Isaac Julien is today one of the most internationally celebrated artist–filmmakers working with multiple-channel video installations. His practice is concerned with the transposition of film to spatialised installation, and he uses film and projection technologies to create new vocabularies for experiencing the moving image, combining multiple narratives and perspectives across an arrangement of screens. Julien explores themes of overlapping cultural histories, movements of people and cultural interpretation in works such as True North 2004 and Fantôme Afrique 2005.
WESTERN UNION: Small Boats 2007 recreates the fatal journey across the Mediterranean, from North Africa to the Southern coast of Sicily, by African and Asian ‘clandestines’. This historic trade route is now used by émigrés escaping economic hardship and human rights abuses, who set off in small boats, often never to arrive.

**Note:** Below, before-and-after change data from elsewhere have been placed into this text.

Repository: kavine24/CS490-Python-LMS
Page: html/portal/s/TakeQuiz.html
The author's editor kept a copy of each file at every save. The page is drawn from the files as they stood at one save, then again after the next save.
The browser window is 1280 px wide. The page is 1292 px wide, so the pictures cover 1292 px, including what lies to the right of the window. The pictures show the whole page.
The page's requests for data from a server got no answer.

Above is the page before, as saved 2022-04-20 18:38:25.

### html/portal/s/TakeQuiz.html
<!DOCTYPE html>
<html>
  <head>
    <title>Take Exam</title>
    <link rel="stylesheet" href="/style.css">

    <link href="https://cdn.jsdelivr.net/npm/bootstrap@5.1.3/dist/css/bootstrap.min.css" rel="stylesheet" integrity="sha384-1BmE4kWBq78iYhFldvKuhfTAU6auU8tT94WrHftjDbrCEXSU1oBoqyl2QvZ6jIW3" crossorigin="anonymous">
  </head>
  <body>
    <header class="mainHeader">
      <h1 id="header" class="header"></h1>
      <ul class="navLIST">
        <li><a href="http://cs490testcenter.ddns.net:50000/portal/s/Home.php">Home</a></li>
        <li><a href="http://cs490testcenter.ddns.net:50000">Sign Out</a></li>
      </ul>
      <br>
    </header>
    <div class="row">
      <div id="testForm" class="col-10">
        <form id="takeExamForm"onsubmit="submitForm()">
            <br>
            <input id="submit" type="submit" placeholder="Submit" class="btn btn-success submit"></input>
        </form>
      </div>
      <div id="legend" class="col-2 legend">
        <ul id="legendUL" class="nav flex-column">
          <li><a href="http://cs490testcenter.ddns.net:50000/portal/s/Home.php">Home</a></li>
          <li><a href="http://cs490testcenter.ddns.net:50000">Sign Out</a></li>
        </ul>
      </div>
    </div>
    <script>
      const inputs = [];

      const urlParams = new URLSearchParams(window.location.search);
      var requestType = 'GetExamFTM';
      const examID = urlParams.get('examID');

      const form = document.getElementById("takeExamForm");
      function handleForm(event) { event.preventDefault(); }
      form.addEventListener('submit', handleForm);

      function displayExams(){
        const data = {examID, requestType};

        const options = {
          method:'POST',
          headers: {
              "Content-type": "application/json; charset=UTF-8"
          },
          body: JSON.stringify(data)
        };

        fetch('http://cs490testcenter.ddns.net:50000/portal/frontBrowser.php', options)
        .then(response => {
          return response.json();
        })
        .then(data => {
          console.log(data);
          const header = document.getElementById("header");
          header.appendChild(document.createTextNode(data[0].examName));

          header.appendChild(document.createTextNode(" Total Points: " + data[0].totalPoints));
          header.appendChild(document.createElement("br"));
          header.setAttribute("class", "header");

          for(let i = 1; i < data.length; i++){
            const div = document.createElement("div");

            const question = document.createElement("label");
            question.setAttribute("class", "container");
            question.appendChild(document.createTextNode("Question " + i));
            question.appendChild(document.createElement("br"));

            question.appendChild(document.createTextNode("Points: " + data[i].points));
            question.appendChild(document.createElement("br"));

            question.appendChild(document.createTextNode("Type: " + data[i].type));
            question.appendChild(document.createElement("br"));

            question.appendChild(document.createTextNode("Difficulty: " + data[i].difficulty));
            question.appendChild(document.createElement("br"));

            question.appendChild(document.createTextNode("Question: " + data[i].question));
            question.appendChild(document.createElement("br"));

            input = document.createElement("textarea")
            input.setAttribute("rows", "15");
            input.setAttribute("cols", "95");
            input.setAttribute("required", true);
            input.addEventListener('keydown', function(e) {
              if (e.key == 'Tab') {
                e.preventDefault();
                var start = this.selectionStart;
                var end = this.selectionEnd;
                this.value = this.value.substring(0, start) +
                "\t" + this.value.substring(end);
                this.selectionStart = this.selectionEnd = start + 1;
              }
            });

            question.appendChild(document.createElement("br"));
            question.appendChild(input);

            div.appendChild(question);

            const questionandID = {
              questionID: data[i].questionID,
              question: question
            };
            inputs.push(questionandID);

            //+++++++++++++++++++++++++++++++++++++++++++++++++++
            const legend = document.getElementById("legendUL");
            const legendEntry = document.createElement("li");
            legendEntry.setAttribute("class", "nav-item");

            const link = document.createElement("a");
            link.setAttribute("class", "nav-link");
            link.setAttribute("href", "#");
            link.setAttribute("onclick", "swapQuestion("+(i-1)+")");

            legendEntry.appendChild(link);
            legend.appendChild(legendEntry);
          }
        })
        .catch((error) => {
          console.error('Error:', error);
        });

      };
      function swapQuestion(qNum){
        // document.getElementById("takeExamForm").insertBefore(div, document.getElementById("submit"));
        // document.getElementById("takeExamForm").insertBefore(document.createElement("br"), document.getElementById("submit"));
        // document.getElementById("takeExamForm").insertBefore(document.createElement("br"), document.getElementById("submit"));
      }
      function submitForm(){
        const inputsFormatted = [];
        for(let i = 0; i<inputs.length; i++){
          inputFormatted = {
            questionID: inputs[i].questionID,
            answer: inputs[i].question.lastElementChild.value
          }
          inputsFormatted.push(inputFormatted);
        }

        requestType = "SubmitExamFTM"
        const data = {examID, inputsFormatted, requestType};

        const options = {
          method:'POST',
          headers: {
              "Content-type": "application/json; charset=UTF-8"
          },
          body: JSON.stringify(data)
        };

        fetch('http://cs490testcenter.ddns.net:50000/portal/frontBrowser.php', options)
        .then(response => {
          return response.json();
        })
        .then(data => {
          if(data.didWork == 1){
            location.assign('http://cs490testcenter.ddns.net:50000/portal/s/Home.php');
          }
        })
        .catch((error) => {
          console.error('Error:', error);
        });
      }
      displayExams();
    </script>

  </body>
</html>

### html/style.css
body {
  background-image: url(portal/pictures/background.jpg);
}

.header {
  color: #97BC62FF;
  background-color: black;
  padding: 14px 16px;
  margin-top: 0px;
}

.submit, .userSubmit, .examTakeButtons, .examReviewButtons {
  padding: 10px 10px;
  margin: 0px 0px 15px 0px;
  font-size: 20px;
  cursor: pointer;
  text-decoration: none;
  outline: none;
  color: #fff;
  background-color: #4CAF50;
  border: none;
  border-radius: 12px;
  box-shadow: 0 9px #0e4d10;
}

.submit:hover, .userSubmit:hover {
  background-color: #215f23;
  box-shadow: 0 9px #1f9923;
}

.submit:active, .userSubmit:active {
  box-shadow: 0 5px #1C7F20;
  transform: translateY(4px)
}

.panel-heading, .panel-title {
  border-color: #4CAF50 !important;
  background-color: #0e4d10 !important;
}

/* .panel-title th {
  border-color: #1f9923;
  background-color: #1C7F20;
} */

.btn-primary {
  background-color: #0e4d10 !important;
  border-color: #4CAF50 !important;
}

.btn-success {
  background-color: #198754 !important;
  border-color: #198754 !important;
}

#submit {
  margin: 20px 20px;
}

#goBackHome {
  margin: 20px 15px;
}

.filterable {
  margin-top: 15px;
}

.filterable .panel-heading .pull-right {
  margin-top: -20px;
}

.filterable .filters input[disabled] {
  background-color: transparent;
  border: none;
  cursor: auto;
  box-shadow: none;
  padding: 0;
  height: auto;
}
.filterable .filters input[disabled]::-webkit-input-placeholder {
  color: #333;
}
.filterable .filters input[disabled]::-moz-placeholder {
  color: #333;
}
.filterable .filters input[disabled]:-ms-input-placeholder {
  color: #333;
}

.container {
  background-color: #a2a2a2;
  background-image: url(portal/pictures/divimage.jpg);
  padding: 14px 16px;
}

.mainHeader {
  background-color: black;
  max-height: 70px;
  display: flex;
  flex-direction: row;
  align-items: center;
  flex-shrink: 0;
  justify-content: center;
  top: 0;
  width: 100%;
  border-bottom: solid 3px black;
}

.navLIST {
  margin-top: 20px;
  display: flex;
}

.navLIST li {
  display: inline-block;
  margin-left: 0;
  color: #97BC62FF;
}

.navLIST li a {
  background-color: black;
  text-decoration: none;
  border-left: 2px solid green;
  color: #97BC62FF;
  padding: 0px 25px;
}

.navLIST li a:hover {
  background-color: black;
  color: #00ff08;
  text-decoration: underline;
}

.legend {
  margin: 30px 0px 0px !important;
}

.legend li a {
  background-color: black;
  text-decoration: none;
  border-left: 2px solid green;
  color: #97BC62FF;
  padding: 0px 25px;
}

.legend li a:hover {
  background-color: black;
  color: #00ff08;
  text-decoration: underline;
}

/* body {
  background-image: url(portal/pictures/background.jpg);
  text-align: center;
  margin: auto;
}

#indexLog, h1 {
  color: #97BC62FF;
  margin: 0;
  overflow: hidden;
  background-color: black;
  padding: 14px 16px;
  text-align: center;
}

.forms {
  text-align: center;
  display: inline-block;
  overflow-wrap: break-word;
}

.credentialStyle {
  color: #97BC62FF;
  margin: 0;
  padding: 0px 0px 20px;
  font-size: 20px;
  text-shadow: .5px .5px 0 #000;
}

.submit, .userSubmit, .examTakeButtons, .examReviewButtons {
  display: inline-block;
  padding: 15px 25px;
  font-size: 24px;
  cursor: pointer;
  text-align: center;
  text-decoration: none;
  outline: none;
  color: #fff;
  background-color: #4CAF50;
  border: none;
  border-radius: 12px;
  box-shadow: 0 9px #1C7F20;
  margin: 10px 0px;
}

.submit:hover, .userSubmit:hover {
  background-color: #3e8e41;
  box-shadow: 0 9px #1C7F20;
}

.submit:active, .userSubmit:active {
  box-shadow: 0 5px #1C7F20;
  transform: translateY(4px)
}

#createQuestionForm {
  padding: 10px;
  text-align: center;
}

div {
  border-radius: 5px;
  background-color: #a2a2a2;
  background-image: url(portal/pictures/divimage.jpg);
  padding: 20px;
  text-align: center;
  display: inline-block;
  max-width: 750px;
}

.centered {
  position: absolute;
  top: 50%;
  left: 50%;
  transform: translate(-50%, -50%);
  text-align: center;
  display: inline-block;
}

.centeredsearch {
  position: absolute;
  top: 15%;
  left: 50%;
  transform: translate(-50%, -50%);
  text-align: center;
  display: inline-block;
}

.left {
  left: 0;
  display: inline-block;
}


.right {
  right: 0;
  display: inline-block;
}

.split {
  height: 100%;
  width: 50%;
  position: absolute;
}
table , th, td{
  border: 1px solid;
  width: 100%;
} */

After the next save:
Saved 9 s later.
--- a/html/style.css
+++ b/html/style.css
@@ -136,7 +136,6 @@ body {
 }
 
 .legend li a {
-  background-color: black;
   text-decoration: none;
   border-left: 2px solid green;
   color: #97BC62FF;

In the work, Julien also refers to Luchino Visconti’s cinematic epic Il gattopardo (The Leopard) 1963 — a meditation on relationships to land amid a changing social order. The locations of Visconti’s film are revisited in WESTERN UNION: Small Boats; the seaside village of Agrigento and the baroque interiors of the Palazzo Gangi are juxtaposed with the deadly sea voyage. The restricted movements of the would-be migrants are evoked in sequences of contemporary dance choreographed by Russell Maliphant.